▶ _TRY IT_
Using the data below, return all lines in which "className" appears.

▶ _STUDY MATERIAL_
★ ★ ★

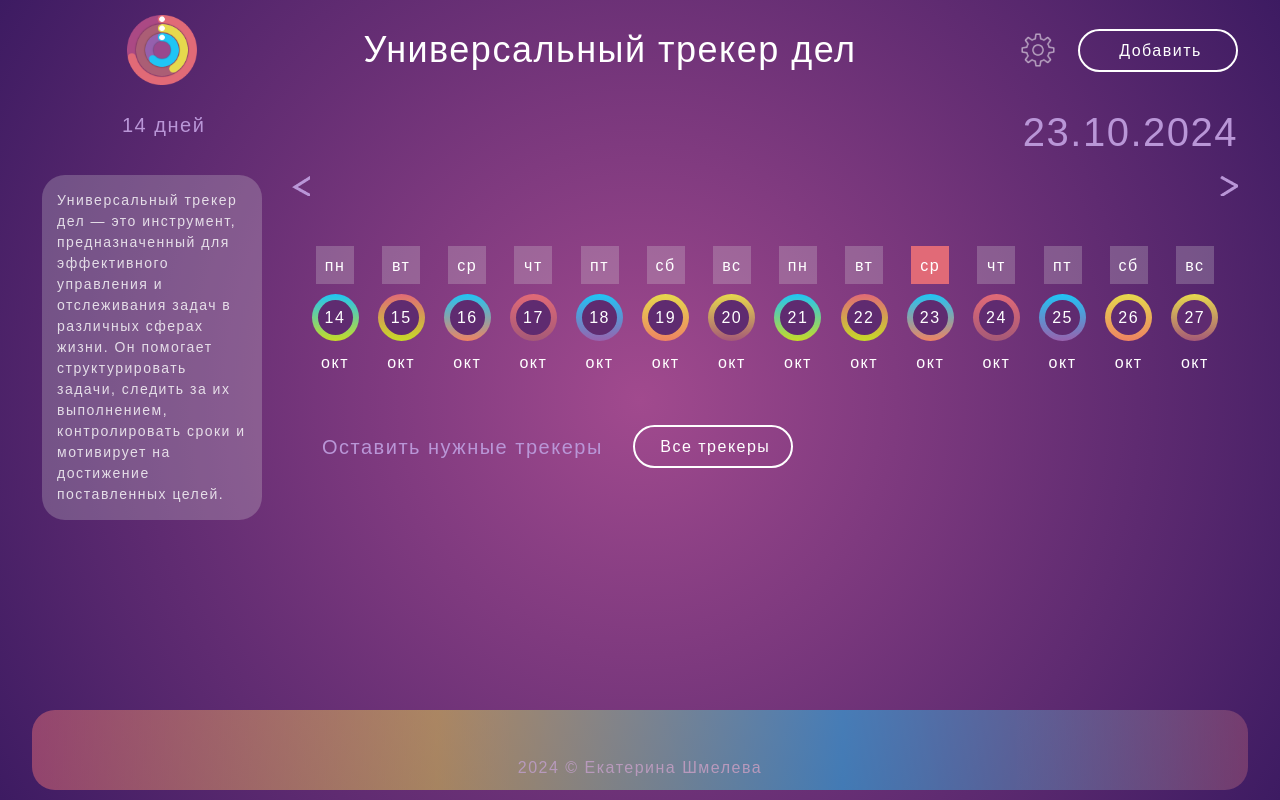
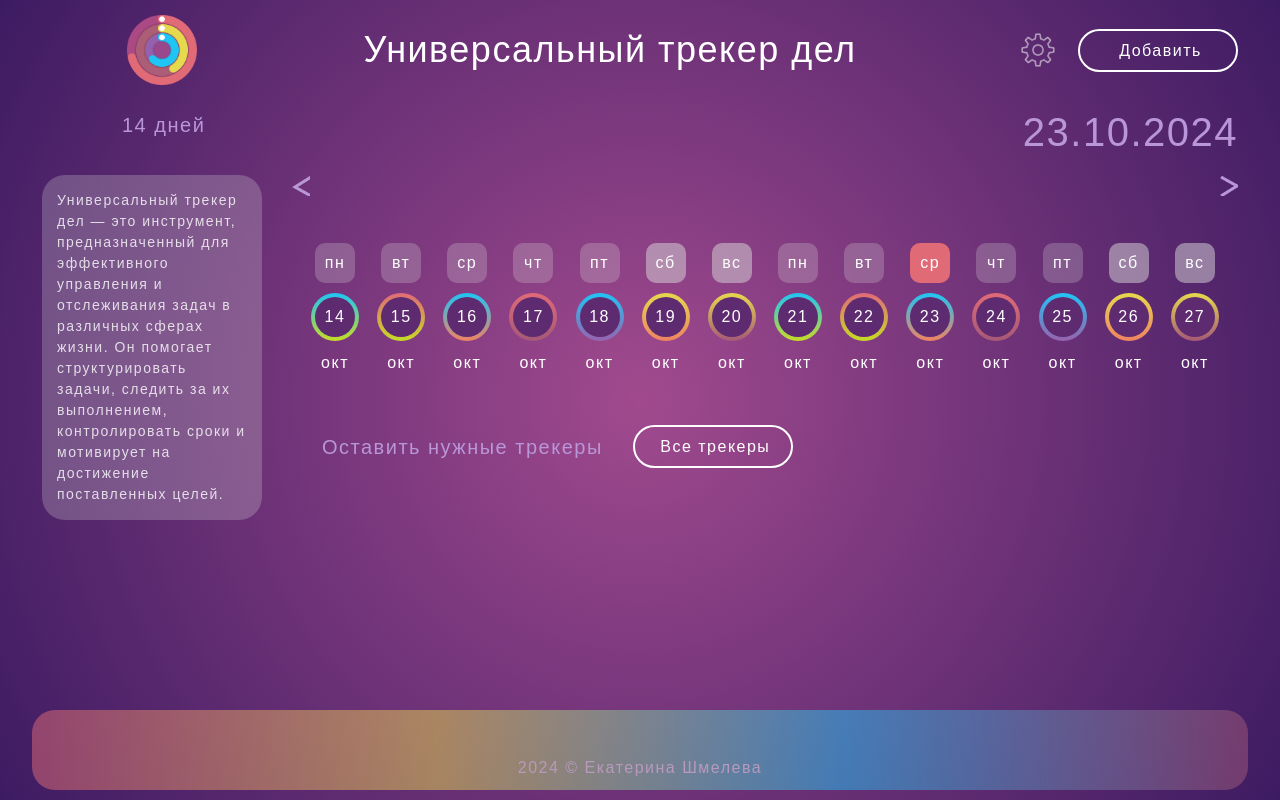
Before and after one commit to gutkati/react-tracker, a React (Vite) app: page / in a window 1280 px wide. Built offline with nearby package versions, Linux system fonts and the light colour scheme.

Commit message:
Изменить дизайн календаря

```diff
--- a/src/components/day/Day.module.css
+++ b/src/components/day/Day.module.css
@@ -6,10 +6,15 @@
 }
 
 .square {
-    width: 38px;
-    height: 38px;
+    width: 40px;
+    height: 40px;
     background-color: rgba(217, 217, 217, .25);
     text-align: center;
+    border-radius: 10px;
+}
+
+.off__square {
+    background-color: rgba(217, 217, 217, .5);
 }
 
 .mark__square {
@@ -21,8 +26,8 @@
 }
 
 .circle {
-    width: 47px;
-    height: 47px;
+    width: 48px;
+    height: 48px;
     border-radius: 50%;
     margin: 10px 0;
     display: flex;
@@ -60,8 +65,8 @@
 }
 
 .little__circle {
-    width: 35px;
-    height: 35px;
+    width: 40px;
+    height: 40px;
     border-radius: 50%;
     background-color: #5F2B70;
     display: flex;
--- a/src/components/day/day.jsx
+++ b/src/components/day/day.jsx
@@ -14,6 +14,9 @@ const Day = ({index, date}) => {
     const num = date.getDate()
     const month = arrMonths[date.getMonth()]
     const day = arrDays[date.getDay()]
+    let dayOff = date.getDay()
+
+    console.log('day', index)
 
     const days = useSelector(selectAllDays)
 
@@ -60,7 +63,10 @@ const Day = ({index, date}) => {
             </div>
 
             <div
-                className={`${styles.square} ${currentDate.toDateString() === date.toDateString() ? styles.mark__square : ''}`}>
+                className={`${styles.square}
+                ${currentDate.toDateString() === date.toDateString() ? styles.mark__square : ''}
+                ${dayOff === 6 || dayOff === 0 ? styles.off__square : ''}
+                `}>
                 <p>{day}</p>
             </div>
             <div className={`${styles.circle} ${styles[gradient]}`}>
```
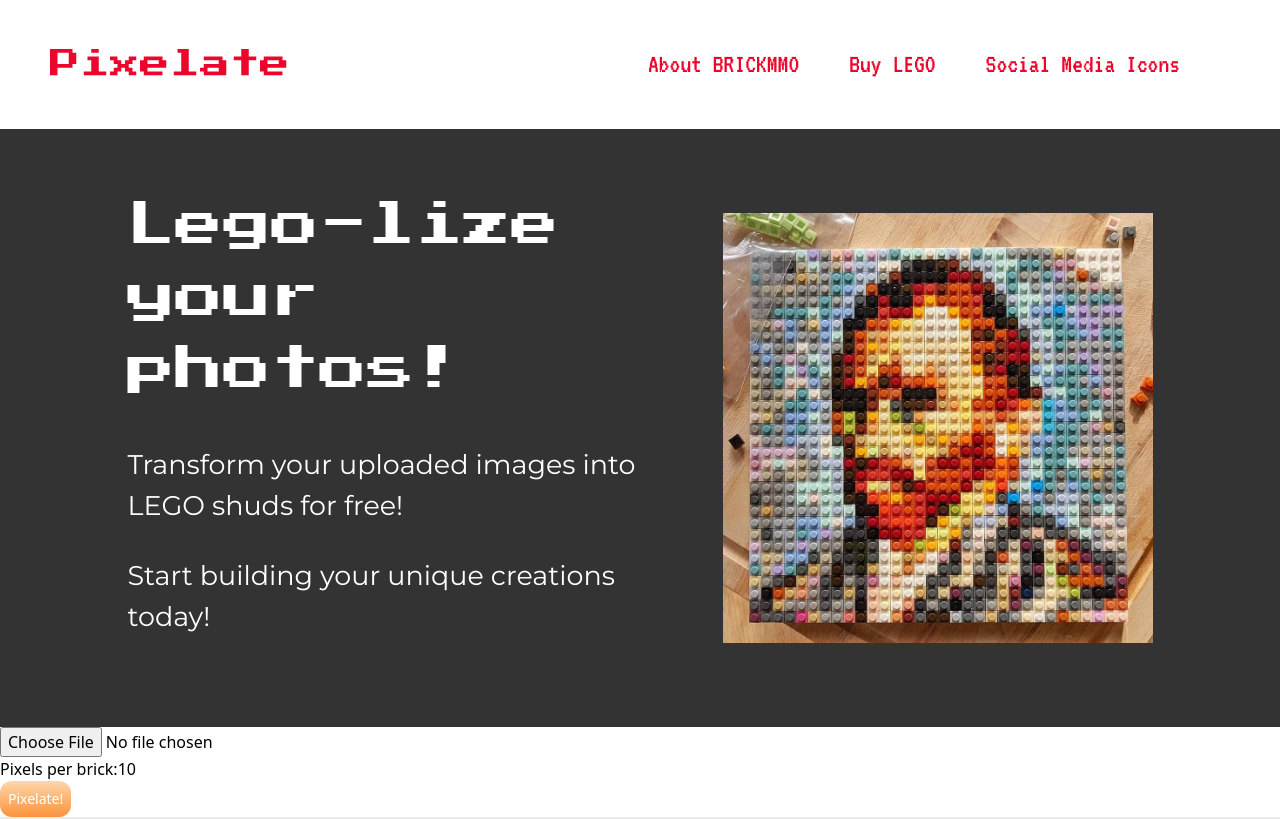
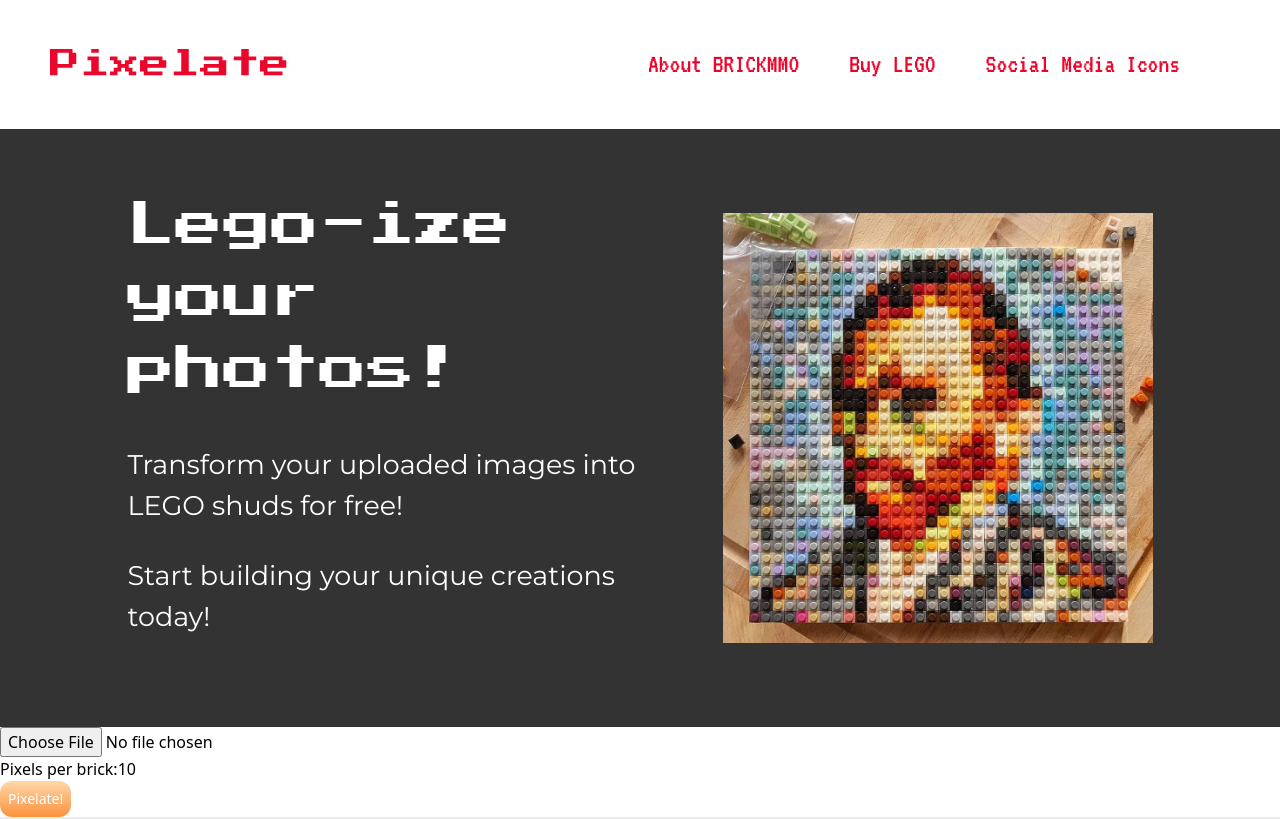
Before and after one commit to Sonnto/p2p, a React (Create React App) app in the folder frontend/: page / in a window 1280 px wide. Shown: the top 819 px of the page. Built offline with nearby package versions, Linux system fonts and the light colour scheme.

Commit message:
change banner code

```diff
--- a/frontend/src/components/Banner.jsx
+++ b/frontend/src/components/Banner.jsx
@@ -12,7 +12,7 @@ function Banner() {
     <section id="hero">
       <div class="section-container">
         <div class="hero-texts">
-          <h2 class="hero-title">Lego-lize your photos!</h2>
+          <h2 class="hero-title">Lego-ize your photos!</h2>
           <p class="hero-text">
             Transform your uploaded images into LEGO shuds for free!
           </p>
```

★ ★ ★

▶ _SOLUTION_
-                className={`${styles.square} ${currentDate.toDateString() === date.toDateString() ? styles.mark__square : ''}`}>
+                className={`${styles.square}
             <div className={`${styles.circle} ${styles[gradient]}`}>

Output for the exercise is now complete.